Please welcome guest author Tom Bricker, photographer extraordinaire, to the DFB! He and his wife, Sarah, operate, a website featuring accounts of their adventures at Walt Disney World and Disneyland. I’ve LONG been a fan of Tom’s photography, so I’m so honored to have his expertise on the blog. Now, let me get my pen so I can start taking notes…

Photographing food at the Disney theme parks can be tricky. If you’ve ever taken a photo of your plate of food and looked at the LCD screen to find a blurry photo with odd colors, you know this.

The low and uneven lighting in many Disney restaurants can wreak havoc on a camera’s sensor, and bland composition can further reduce the visual appeal of food photos — even when the dishes photographed are especially mouth-watering! However, with just a few small changes to how you photograph food, you can achieve much better results. Here are my tips to producing visually delicious food photos:

Considering Photo Composition

Regardless of whether you’re using a DSLR or a point & shoot camera, composition is extremely important. It may sound funny to think of composition when photographing food; after all, it’s just a plate of food, right? How many different ways are there to photograph a plate of food?! Surprisingly, there are a lot of different ways, and the way you choose can [Read more…]

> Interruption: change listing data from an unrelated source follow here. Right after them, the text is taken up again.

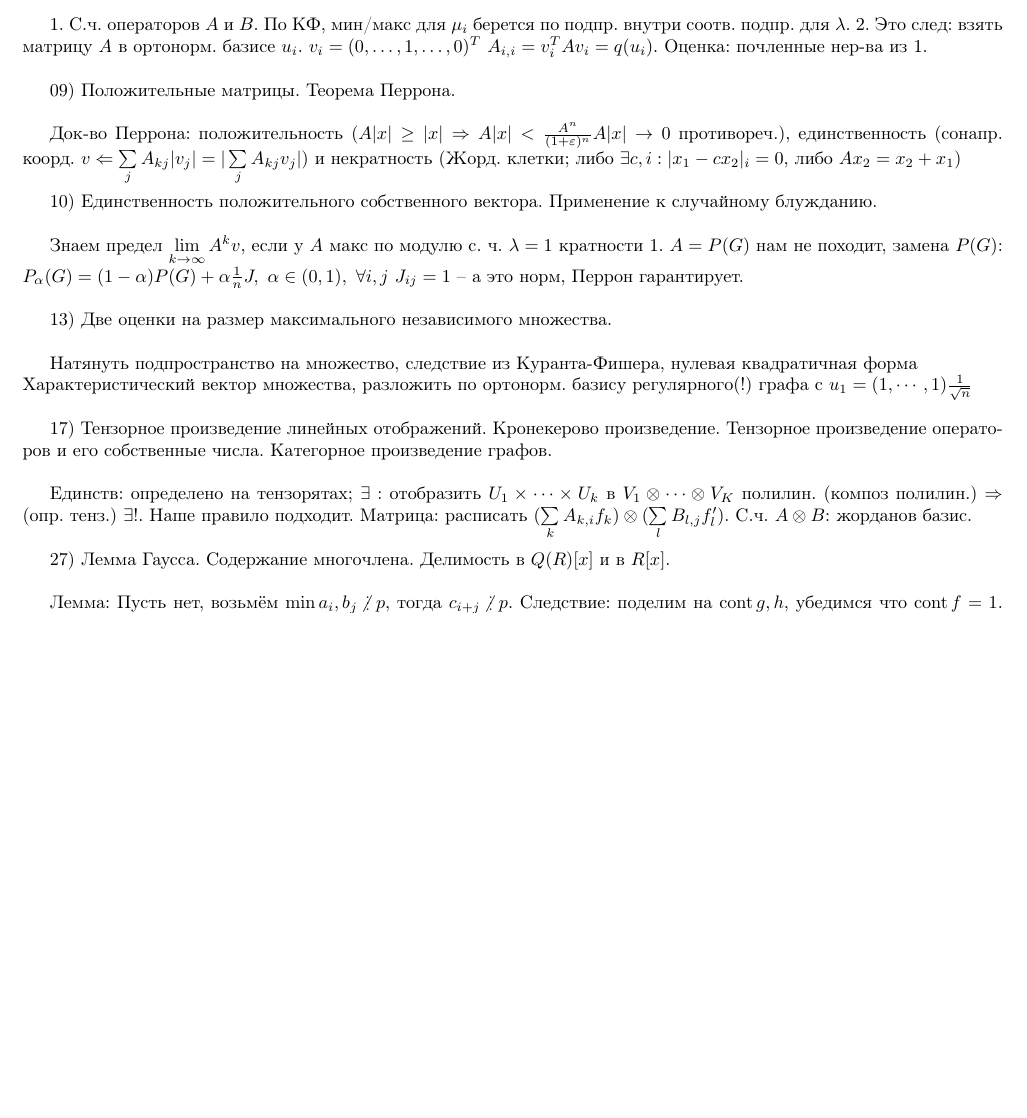
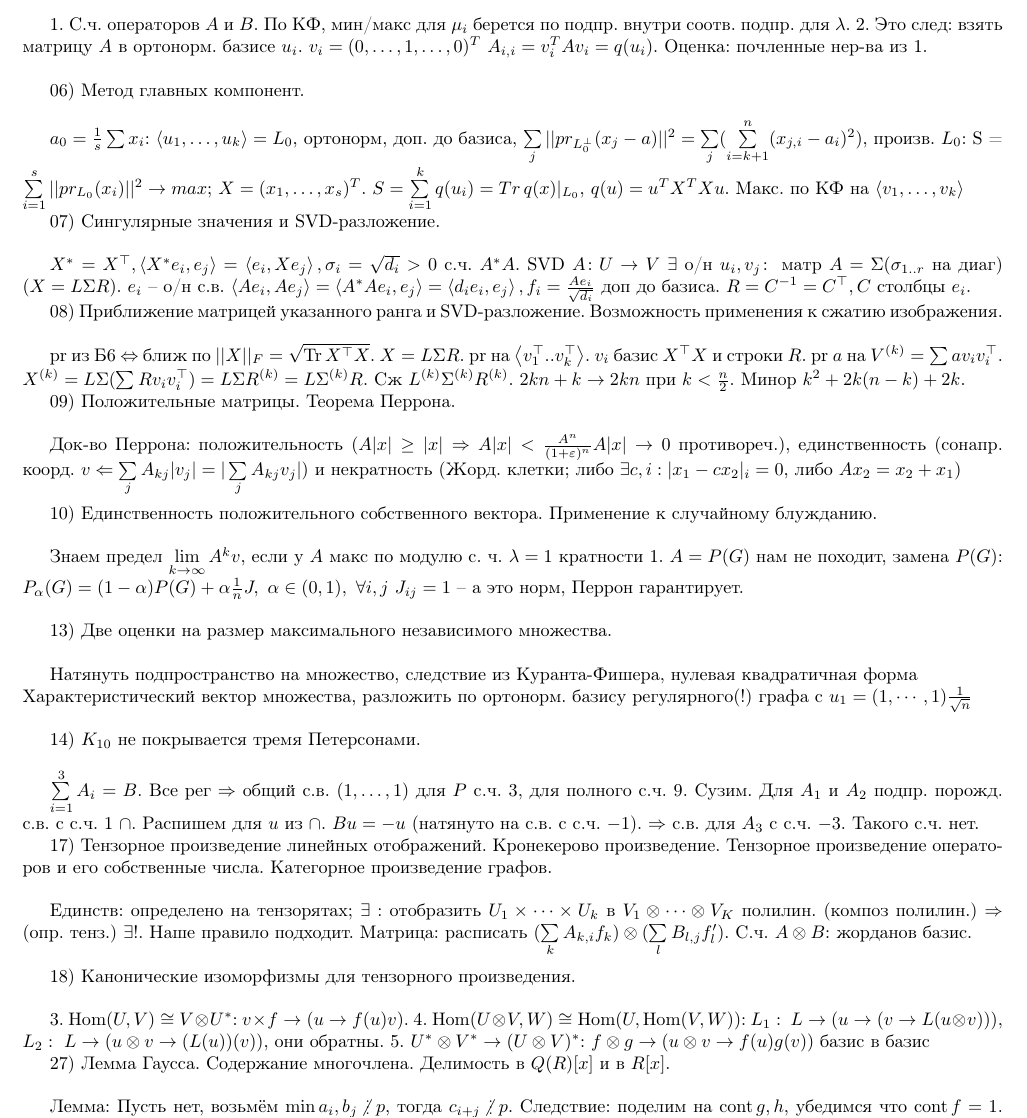
Before and after one commit to skuzi/algebra_2018, a LaTeX book (hint_list/main.tex, which reads hint_list/06.tex, hint_list/14.tex, hint_list/18.tex): part of page 1 of 2, cut so that both start at the same text, the shorter picture padded with empty space. Compiled offline with pdfLaTeX.

Commit message:
added hints

```diff
--- a/hint_list/06.tex
+++ b/hint_list/06.tex
@@ -1,3 +1,3 @@
 06) Метод главных компонент.\\
 
-Шпаргалка: TODO\\
+$a_0=\frac{1}{s}\sum x_i$: $\langle u_1,\dots,u_k\rangle= L_0$, ортонорм, доп. до базиса, $\sum\limits_j||pr_{L_0^{\perp}}(x_j-a)||^2 = \sum\limits_j(\sum\limits_{i = k + 1}^n (x_{j, i} - a_i)^2)$, произв. $L_0$: S = $\sum\limits_{i = 1}^s ||pr_{L_0}(x_i)||^2 \to max$; $X=(x_1,\dots,x_s)^T$. $S = \sum\limits_{i = 1}^k q(u_i) = Tr\, q(x)|_{L_0}$, $q(u) = u^TX^TXu$. Макс. по КФ на $\langle v_1,\dots,v_k\rangle$
--- a/hint_list/14.tex
+++ b/hint_list/14.tex
@@ -1,3 +1,3 @@
 14) $K_{10}$ не покрывается тремя Петерсонами.\\
 
-Шпаргалка: TODO\\
+$\sum\limits_{i=1}^3 A_i = B$. Все рег $\Rightarrow$ общий с.в. $(1,\dots,1)$ для $P$ с.ч. 3, для полного с.ч. $9$. Сузим. Для $A_1$ и $A_2$ подпр. порожд. с.в. с с.ч. 1 $\cap$. Распишем для $u$ из $\cap$. $Bu = -u$ (натянуто на с.в. с с.ч. $-1$). $\Rightarrow$ с.в. для $A_3$ с с.ч. $-3$. Такого с.ч. нет.
--- a/hint_list/18.tex
+++ b/hint_list/18.tex
@@ -1,3 +1,3 @@
 18) Канонические изоморфизмы для тензорного произведения.\\
 
-Шпаргалка: TODO\\
+3. $\Hom (U,V) \cong V \otimes U^*$: $v\times f \to (u \to f(u)v)$. 4. $ \Hom (U\otimes V,  W) \cong \Hom (U, \Hom (V,W))$: $L_1:\ L \to (u \to (v \to L(u\otimes v)))$, $L_2:\ L \to (u\otimes v \to (L(u))(v))$, они обратны. 5. $U^{*}\otimes V^{*} \to (U \otimes V)^{*}$: $f\otimes g \to (u\otimes v \to f(u)g(v))$ базис в базис
--- a/hint_list/core.tex
+++ b/hint_list/core.tex
@@ -1,4 +1,10 @@
 \input{05.tex}
+
+\input{06.tex}
+
+\input{07.tex}
+
+\input{08.tex}
 
 \input{09.tex}
 
@@ -6,7 +12,11 @@
 
 \input{13.tex}
 
+\input{14.tex}
+
 \input{17.tex}
+
+\input{18.tex}
 
 \input{27.tex}
 
```
Also changed, not shown: 33.tex (+1 -1 lines), hint_list/main.pdf.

Food Photography Tips and Tricks

Disney Food Blog contributor Megan Dorsey offered a few food photography tips she’d learned from taking pics on a recent trip, and I thought it’d be fun to compile a few more from some photographer friends and me! More and more folks are starting to join the weird crowd of us who take photos of everything we eat, so tips and tricks are always fun to share!

The following tips are compiled from Megan, Anna G. who writes Cookie Madness, Joe S. from Culinary in the Country, my Dad (a professional photographer), and me!:

1. Play around with camera angles: While taking photos directly above the plate looking down works well for many entrees and shows the whole plate, some foods are more impressive when seen from the side. Experiment with different angles (makes it harder to keep us, the kids, and the other table stuff out of some shots.)

A Side-View Offers a Unique Photograph of this Brownie

2. Try to clear away the rest of the table clutter from the shot. (Hard with two kids.)

3. Have the camera ready because it is tempting to start eating before you take the picture. If the camera is on the table it serves as a reminder to [Read more…]